Applying New York law, the Second Circuit agreed with Fireman’s Fund that the umbrella policies only applied in excess of limits stated in the umbrella policies’ Schedules. The Court read the umbrella policies’ language to mean that Fireman’s Fund was only liable to Utica Mutual if the losses at issue exceeded the limits enumerated in the Schedules of the umbrella policies. The parties did not dispute that the limits of liability for bodily injury as contained in the Schedules do not include aggregate limits. Rather, Utica Mutual argued that the aggregate limits for bodily injury claims were not required to be stated in the Schedules because the umbrella policies solely called for the underlying occurrence limits to be scheduled. According to Utica Mutual, the policies’ discussion of “applicable limits of liability” after making specific reference to liability “resulting from any one occurrence” showed that “applicable limits of liability” (as set forth in the Schedules) referred only to occurrence limits. The Second Circuit rejected Utica Mutual’s argument in this regard, finding that Utica Mutual’s reading would render the aggregate limits for property damage contained within the Schedules to be superfluous, along with any other non-occurrence limits provided in the Schedules. Moreover, the repeated inclusion of aggregate limits for property damage in the Schedules without a corresponding aggregate limit for bodily injury claims supported the notion that the parties were capable of including an aggregate limit for bodily injury claims but intended not to do so. Since the Court found the language of the umbrella policies to be unambiguous, the Court ruled that it must give the words their plain meaning. Thus, Fireman’s Fund had no obligation to pay for bodily injury claims that did not exceed bodily injury limits identified in the policies’ Schedules.

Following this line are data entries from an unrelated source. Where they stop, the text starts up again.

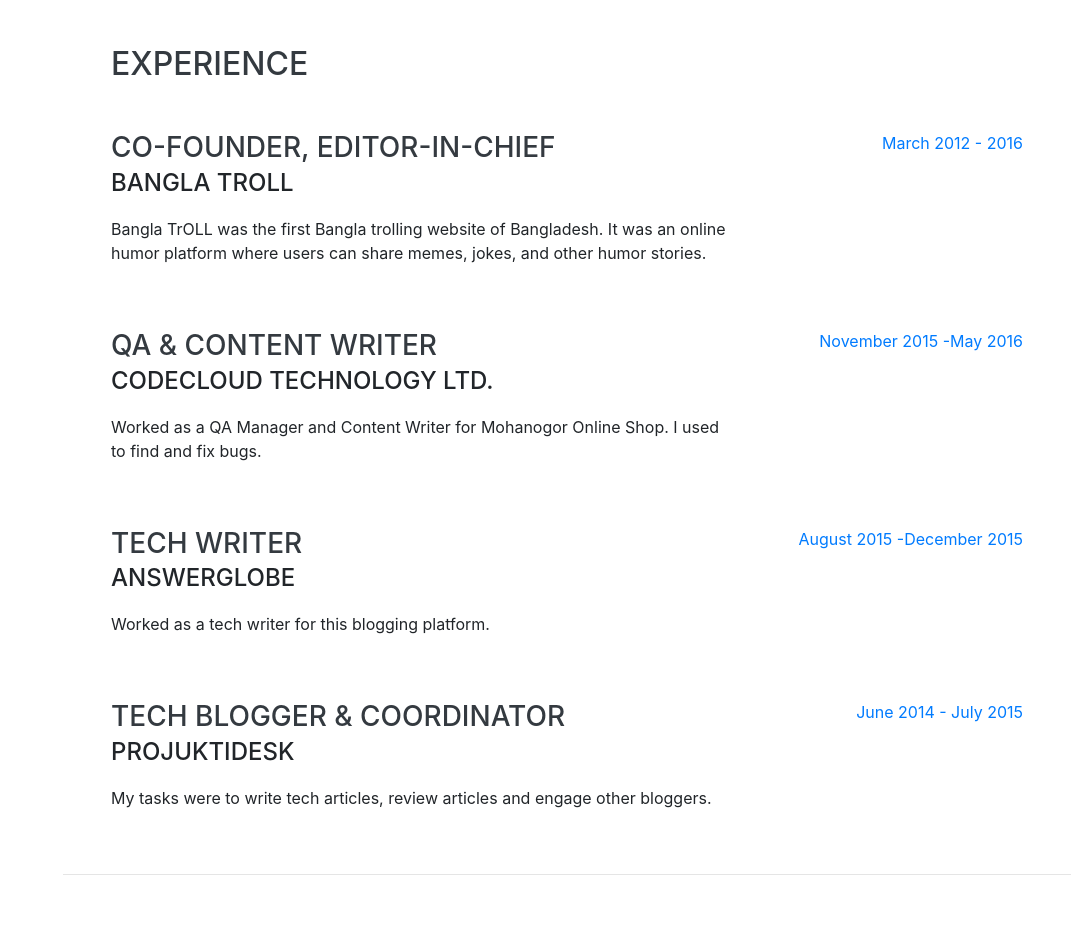
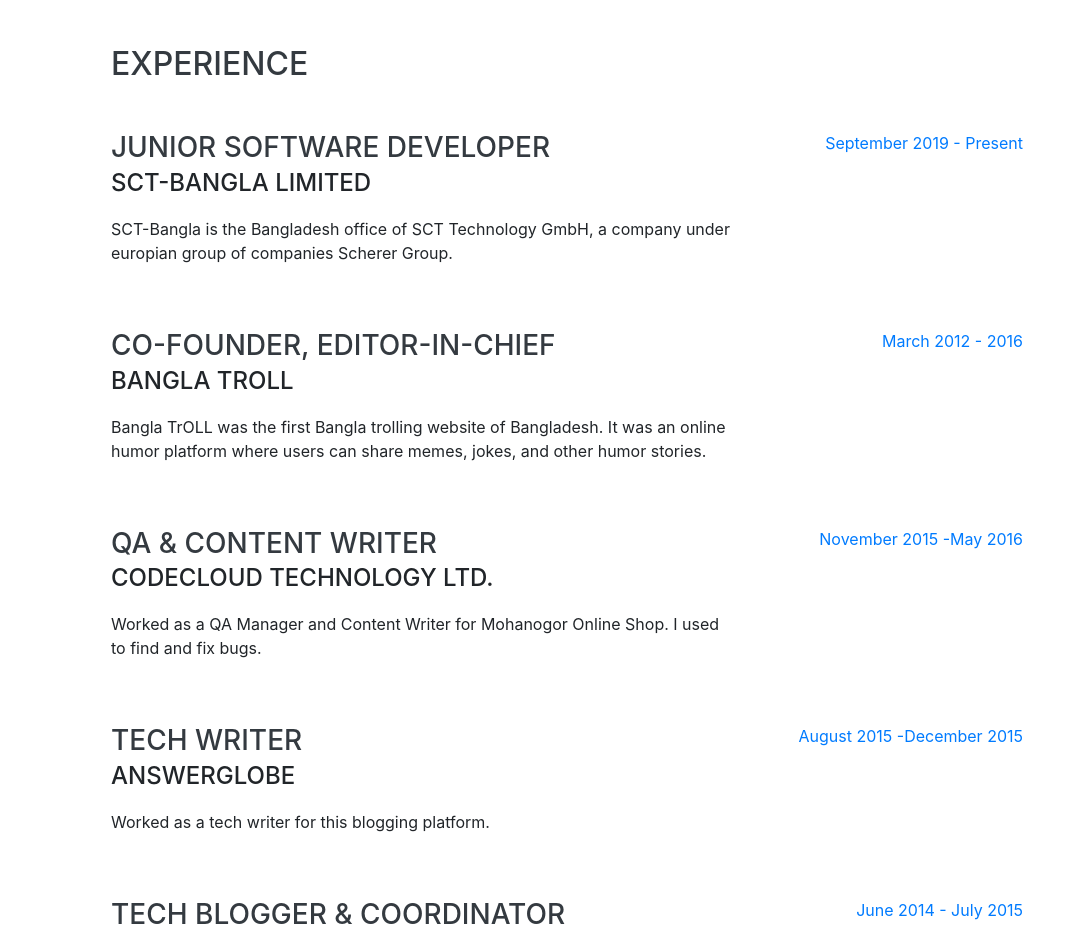
Before and after one commit to raadu/raadu.github.io, a website with bundled scripts: page index.html in a window 1280 px wide. Shown: the part 804-1735 px from the top of the page, without its empty margins (209-1280 px from the left). Built offline with nearby package versions, Linux system fonts and the light colour scheme; a web font is replaced by a local one.

Commit message:
changes in experience part

```diff
--- a/index.html
+++ b/index.html
@@ -2,29 +2,22 @@
 <html lang="en">
 
 <head>
-
     <meta charset="utf-8">
     <meta name="viewport" content="width=device-width, initial-scale=1, shrink-to-fit=no">
     <meta name="description" content="">
     <meta name="author" content="">
-
     <title>Raiyad Raad - Resume</title>
-
     <!-- Bootstrap core CSS -->
     <link href="vendor/bootstrap/css/bootstrap.min.css" rel="stylesheet">
-
     <!-- Custom fonts for this template -->
     <link href="https://fonts.googleapis.com/css?family=Saira+Extra+Condensed:500,700" rel="stylesheet">
     <link href="https://fonts.googleapis.com/css?family=Muli:400,400i,800,800i" rel="stylesheet">
     <link href="vendor/fontawesome-free/css/all.min.css" rel="stylesheet">
-
     <!-- Custom styles for this template -->
     <link href="css/resume.min.css" rel="stylesheet">
-
 </head>
 
 <body id="page-top">
-
     <nav class="navbar navbar-expand-lg navbar-dark bg-primary fixed-top" id="sideNav">
         <a class="navbar-brand js-scroll-trigger" href="#page-top">
             <span class="d-block d-lg-none">Raiyad Raad</span>
@@ -58,9 +51,7 @@
             </ul>
         </div>
     </nav>
-
     <div class="container-fluid p-0">
-
         <section class="resume-section p-3 p-lg-5 d-flex align-items-center" id="about">
             <div class="w-100">
                 <h1 class="mb-0">Raiyad
@@ -69,7 +60,7 @@
                 <div class="subheading mb-5">Dhanmondi, Dhaka · Bangladesh ·
                     <a href="mailto:name@email.com">raiyad.raad@gmail.com</a>
                 </div>
-        <p class="lead mb-5">Software developer and open-source technology enthusiast. Experienced in working and managing small teams.  I always admire change and adapt to new technologies and environments. Love to craft softwares that make impacts on the mass people. Ready to get out of my own comfort zone and push myself to the limit to do things I love.</p>
+                <p class="lead mb-5">Software developer and open-source technology enthusiast. Experienced in working and managing small teams. I always admire change and adapt to new technologies and environments. Love to craft softwares that make impacts on the mass people. Ready to get out of my own comfort zone and push myself to the limit to do things I love.</p>
                 <div class="social-icons">
                     <a href="https://www.linkedin.com/in/raiyadraad" target="_blank">
                         <i class="fab fa-linkedin-in"></i>
@@ -86,13 +77,20 @@
                 </div>
             </div>
         </section>
-
         <hr class="m-0">
-
         <section class="resume-section p-3 p-lg-5 d-flex justify-content-center" id="experience">
             <div class="w-100">
                 <h2 class="mb-5">Experience</h2>
-
+                <div class="resume-item d-flex flex-column flex-md-row justify-content-between mb-5">
+                    <div class="resume-content">
+                        <h3 class="mb-0">Junior Software Developer</h3>
+                        <div class="subheading mb-3">SCT-Bangla Limited</div>
+                        <p>SCT-Bangla is the Bangladesh office of SCT Technology GmbH, a company under europian group of companies Scherer Group.</p>
+                    </div>
+                    <div class="resume-date text-md-right">
+                        <span class="text-primary">September 2019 - Present</span>
+                    </div>
+                </div>
                 <div class="resume-item d-flex flex-column flex-md-row justify-content-between mb-5">
                     <div class="resume-content">
                         <h3 class="mb-0">Co-Founder, Editor-in-Chief</h3>
@@ -104,7 +102,6 @@
                         <span class="text-primary">March 2012 - 2016</span>
                     </div>
                 </div>
-
                 <div class="resume-item d-flex flex-column flex-md-row justify-content-between mb-5">
                     <div class="resume-content">
                         <h3 class="mb-0">QA & Content Writer</h3>
@@ -116,7 +113,6 @@
                         <span class="text-primary">November 2015 -May 2016</span>
                     </div>
                 </div>
-
                 <div class="resume-item d-flex flex-column flex-md-row justify-content-between mb-5">
                     <div class="resume-content">
                         <h3 class="mb-0">Tech Writer</h3>
@@ -127,7 +123,6 @@
                         <span class="text-primary">August 2015 -December 2015</span>
                     </div>
                 </div>
-
                 <div class="resume-item d-flex flex-column flex-md-row justify-content-between">
                     <div class="resume-content">
                         <h3 class="mb-0">Tech Blogger & Coordinator</h3>
@@ -138,62 +133,47 @@
                         <span class="text-primary">June 2014 - July 2015</span>
                     </div>
                 </div>
-
             </div>
-
         </section>
-
         <hr class="m-0">
-
         <section class="resume-section p-3 p-lg-5 d-flex align-items-center" id="education">
             <div class="w-100">
                 <h2 class="mb-5">Education</h2>
-
                 <div class="resume-item d-flex flex-column flex-md-row justify-content-between mb-5">
                     <div class="resume-content">
                         <h3 class="mb-0">North South University, Dhaka</h3>
                         <div class="subheading mb-3">Bachelor of Science</div>
                         <div>Computer Science and Engineering</div>
-
                     </div>
                     <div class="resume-date text-md-right">
                         <span class="text-primary">2019</span>
                     </div>
                 </div>
-
                 <div class="resume-item d-flex flex-column flex-md-row justify-content-between">
                     <div class="resume-content">
                         <h3 class="mb-0">Dhaka City College, Dhaka</h3>
                         <div class="subheading mb-3">Higher Secondary Certificate (HSC)</div>
-
                     </div>
                     <div class="resume-date text-md-right">
                         <span class="text-primary">2013</span>
                     </div>
                 </div>
-
                 <br>
-
                 <div class="resume-item d-flex flex-column flex-md-row justify-content-between">
                     <div class="resume-content">
                         <h3 class="mb-0">Dhanmondi Govt. Boys’ High School, Dhaka</h3>
                         <div class="subheading mb-3">Secondary School Certificate (SSC)</div>
-
                     </div>
                     <div class="resume-date text-md-right">
                         <span class="text-primary">2011</span>
                     </div>
                 </div>
-
             </div>
         </section>
-
         <hr class="m-0">
-
         <section class="resume-section p-3 p-lg-5 d-flex align-items-center" id="skills">
             <div class="w-100">
                 <h2 class="mb-5">Skills</h2>
-
                 <div class="subheading mb-3">Programming Languages &amp; Tools</div>
                 <ul class="list-inline dev-icons">
                     <li class="list-inline-item">
@@ -232,9 +212,7 @@
                     <li class="list-inline-item">
                         <i class="fab fa-windows" title="Windows"></i>
                     </li>
-
                 </ul>
-
                 <div class="subheading mb-3">Workflow</div>
                 <ul class="fa-ul mb-0">
                     <li>
@@ -255,9 +233,7 @@
                 </ul>
             </div>
         </section>
-
         <hr class="m-0">
-
         <section class="resume-section p-3 p-lg-5 d-flex align-items-center" id="interests">
             <div class="w-100">
                 <h3 class="mb-5">Interests</h3>
@@ -270,22 +246,17 @@
                     <p>I had successfully contributed in the following areas: Localization, Webmaker, Firefox
                         OS, Mozilla Support and Tech Blogging.</p>
                     <br>
-
                     <h4>Co-Club Lead</h4>
                     <div class="subheading mb-1">NSU Firefox Community</div>
                     <p>We are a group of passionate Mozillians who contribute to various open-source
                         projects. Arranged various events and tach talks in my university campus.</p>
                     <br>
-
                     <h4>Co-Founder, Tour Organizer</h4>
                     <div class="subheading mb-1">NSU Adventure Club (Unofficial)</div>
                     <p>It is a community of adventure enthusiasts of North South University. We organize tours for students of our university.</p>
             </div>
-
         </section>
-
         <hr class="m-0">
-
         <section class="resume-section p-3 p-lg-5 d-flex align-items-center" id="awards">
             <div class="w-100">
                 <h2 class="mb-5">Awards &amp; Certifications</h2>
@@ -300,23 +271,17 @@
                         <i class="fa-li fa fa-trophy text-warning"></i>
                         Top 5 Position, NSU ECE Hackathon 2018</li>
                     <li>
-
                 </ul>
             </div>
         </section>
-
     </div>
-
     <!-- Bootstrap core JavaScript -->
     <script src="vendor/jquery/jquery.min.js"></script>
     <script src="vendor/bootstrap/js/bootstrap.bundle.min.js"></script>
-
     <!-- Plugin JavaScript -->
     <script src="vendor/jquery-easing/jquery.easing.min.js"></script>
-
     <!-- Custom scripts for this template -->
     <script src="js/resume.min.js"></script>
-
 </body>
 
 </html>
```
Lines whose indentation alone changed are shown as unchanged.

The Court also rejected Utica Mutual’s alternative argument that, even if Fireman’s Fund was not actually liable for the losses, Fireman’s Fund was nonetheless bound to Utica Mutual’s interpretation of the umbrella policies in its settlement with Goulds as a result of the “follow-the-settlements” clauses in the reinsurance contracts. While reaffirming follow-the-settlements authority, the Second Circuit held that, because Utica Mutual’s position “directly contradicts the relevant language in the reinsurance contracts and umbrella policies,” the “follow-the-settlements” clause and principle was inapplicable. Utica Mut. Ins. Co., 957 F.3d at 347. The Second Circuit concluded: “where, as here, the relevant policy terms are unambiguous, a reinsured cannot insulate itself from the application of those terms under “follow-the-settlements.” Id. at 348. Accordingly, the Second Circuit reversed the judgment in favor of Utica Mutual.
 Michele L. Jacobson is a Partner and TaLona H. Holbert is an Associate in the Insurance Industry Practice Group of Stroock & Stroock & Lavan LLP.